However, small business owners are a proud, resilient and determined bunch, and they have support from Small Business Development Centers (SBDCs) who are passionate about helping them succeed. Starting with a business plan (practical, not academic) and a detailed financial forecast, the SBDC helps owners analyze their business and make smart decisions. SBDC advisors serve as sounding boards, troubleshooters, researchers and analysts — all critical resources for someone trying to do it all with limited time and money. The SBDC offers inexpensive classes taught by subject matter experts, as well as access to paid databases and software tools that can be prohibitively expensive for most small businesses to afford.

The best news of all is that help from your local SBDC is often at no cost to the business owner. In Illinois, SBDCs are grant-funded by the SBA and Department of Commerce and Economic Opportunity. SBDC hosts, typically community colleges or universities, provide matching funds. Lest you wonder if these resources may not understand the challenges that you, the small business owner, face, most SBDC advisors have a background as experienced small business owners and have faced challenges similar to the ones you are facing today.

Small business owners are capable and resourceful, and they often resist seeking outside assistance. If that describes you, check your ego at the door and take advantage of every resource available to help your business survive and grow. After all, the odds are tough enough. Why not tip them your way?
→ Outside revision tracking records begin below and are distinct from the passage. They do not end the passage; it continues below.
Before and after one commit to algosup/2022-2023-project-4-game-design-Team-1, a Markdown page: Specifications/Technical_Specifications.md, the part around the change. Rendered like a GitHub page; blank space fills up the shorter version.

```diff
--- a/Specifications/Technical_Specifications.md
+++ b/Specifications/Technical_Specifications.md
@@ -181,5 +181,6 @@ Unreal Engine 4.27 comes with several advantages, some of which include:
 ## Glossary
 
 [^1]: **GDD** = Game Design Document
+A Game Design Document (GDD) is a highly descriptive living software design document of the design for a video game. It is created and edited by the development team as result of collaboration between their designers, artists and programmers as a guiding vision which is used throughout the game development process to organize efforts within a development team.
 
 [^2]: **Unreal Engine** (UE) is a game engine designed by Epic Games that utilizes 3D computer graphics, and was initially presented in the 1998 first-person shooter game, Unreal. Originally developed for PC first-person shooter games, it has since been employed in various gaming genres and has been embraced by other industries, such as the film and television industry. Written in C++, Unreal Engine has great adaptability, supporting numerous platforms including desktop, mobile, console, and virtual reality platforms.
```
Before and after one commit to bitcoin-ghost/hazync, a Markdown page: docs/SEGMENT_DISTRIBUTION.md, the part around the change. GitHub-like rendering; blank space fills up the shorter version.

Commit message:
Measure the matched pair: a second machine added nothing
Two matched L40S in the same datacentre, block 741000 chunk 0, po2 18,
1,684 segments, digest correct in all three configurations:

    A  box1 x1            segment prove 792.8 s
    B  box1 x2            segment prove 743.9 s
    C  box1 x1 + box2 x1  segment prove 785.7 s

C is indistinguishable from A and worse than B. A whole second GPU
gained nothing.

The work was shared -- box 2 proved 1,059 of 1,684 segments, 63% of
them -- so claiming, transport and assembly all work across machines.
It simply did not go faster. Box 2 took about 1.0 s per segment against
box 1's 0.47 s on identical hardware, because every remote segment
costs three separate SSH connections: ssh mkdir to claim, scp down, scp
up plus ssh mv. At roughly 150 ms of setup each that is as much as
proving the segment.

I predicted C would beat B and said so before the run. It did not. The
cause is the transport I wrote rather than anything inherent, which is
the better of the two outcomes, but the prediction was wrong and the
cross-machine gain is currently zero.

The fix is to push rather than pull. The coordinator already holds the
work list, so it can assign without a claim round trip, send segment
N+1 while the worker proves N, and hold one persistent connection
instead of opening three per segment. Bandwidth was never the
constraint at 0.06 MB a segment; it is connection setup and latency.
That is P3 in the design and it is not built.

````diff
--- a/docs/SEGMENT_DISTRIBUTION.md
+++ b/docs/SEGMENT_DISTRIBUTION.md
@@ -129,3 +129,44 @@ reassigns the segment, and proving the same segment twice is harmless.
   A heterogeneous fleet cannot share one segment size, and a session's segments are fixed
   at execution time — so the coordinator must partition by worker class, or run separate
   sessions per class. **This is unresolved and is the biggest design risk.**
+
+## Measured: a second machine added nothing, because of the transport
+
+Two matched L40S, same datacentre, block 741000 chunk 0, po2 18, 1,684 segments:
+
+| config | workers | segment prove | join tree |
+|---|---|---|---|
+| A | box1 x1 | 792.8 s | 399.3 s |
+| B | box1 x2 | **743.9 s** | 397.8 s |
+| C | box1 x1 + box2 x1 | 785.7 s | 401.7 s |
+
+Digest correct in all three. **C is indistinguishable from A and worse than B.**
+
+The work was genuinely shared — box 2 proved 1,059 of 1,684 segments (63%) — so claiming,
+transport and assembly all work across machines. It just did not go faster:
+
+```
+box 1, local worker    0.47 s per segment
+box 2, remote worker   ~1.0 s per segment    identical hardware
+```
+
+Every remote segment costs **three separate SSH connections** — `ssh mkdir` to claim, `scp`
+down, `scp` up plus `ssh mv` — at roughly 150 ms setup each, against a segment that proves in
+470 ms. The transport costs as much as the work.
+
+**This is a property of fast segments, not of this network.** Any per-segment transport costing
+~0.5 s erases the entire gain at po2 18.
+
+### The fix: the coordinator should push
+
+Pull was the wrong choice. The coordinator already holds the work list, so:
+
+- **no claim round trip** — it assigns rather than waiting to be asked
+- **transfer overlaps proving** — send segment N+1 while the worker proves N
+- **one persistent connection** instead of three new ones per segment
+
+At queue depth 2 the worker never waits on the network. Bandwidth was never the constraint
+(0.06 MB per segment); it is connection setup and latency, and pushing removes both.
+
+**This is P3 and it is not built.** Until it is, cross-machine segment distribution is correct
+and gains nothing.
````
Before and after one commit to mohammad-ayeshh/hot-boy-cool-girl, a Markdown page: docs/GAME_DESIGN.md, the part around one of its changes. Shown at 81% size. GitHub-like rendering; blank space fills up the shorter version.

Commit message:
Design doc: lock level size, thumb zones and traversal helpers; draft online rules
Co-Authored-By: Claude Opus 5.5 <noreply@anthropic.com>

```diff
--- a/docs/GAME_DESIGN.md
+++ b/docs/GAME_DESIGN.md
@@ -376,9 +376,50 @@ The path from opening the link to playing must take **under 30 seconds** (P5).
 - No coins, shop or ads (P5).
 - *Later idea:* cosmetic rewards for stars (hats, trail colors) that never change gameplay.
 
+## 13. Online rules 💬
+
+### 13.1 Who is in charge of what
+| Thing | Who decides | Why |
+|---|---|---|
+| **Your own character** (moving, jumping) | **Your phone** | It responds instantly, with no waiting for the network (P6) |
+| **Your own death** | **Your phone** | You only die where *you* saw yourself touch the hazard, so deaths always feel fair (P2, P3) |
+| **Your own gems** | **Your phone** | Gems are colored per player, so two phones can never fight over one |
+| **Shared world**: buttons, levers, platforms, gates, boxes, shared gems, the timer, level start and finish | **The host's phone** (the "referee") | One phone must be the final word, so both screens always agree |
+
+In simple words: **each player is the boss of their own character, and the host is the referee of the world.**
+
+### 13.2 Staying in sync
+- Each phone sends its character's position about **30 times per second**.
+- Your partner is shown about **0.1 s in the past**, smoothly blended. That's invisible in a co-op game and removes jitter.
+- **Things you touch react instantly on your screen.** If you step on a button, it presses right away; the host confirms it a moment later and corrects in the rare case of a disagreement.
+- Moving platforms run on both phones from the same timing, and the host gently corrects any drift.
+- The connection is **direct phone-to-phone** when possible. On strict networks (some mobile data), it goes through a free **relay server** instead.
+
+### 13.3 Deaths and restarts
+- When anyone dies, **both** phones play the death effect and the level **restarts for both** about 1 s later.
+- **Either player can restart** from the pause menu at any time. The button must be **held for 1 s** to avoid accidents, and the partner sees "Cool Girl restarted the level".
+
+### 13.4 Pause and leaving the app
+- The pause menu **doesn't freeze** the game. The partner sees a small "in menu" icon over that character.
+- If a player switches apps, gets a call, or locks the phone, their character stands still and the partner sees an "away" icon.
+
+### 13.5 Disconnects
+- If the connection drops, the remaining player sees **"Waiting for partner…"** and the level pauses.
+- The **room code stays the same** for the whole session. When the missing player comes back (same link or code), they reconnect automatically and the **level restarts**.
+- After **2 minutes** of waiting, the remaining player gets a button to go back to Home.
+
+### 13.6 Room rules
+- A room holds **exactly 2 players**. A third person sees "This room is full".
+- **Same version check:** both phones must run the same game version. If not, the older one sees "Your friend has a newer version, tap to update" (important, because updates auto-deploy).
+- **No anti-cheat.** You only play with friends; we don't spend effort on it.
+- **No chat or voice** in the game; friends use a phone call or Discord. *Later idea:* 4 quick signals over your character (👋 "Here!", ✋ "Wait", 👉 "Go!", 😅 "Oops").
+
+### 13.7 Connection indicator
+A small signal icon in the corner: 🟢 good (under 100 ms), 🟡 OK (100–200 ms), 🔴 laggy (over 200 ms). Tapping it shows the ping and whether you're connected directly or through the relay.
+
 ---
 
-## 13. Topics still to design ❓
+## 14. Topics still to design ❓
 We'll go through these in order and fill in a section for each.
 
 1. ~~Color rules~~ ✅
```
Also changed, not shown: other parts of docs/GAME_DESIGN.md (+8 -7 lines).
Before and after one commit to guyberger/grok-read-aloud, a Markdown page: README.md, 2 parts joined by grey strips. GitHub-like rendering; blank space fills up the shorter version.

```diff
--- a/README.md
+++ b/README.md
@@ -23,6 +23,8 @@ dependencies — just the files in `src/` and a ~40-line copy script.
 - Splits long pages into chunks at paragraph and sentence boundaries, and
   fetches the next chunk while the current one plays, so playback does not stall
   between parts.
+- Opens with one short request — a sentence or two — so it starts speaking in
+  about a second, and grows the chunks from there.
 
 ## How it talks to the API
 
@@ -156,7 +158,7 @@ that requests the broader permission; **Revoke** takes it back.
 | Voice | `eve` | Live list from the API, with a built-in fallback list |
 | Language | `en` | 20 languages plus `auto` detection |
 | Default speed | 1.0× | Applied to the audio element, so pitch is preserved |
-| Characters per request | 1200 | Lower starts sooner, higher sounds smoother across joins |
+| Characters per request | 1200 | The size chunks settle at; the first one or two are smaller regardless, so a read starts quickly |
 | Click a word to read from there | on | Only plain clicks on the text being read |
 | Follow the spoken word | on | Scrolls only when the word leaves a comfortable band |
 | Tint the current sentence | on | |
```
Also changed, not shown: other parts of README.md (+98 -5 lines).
Harriet Parker is manager of the Illinois Small Business Development Center hosted at Waubonsee Community College.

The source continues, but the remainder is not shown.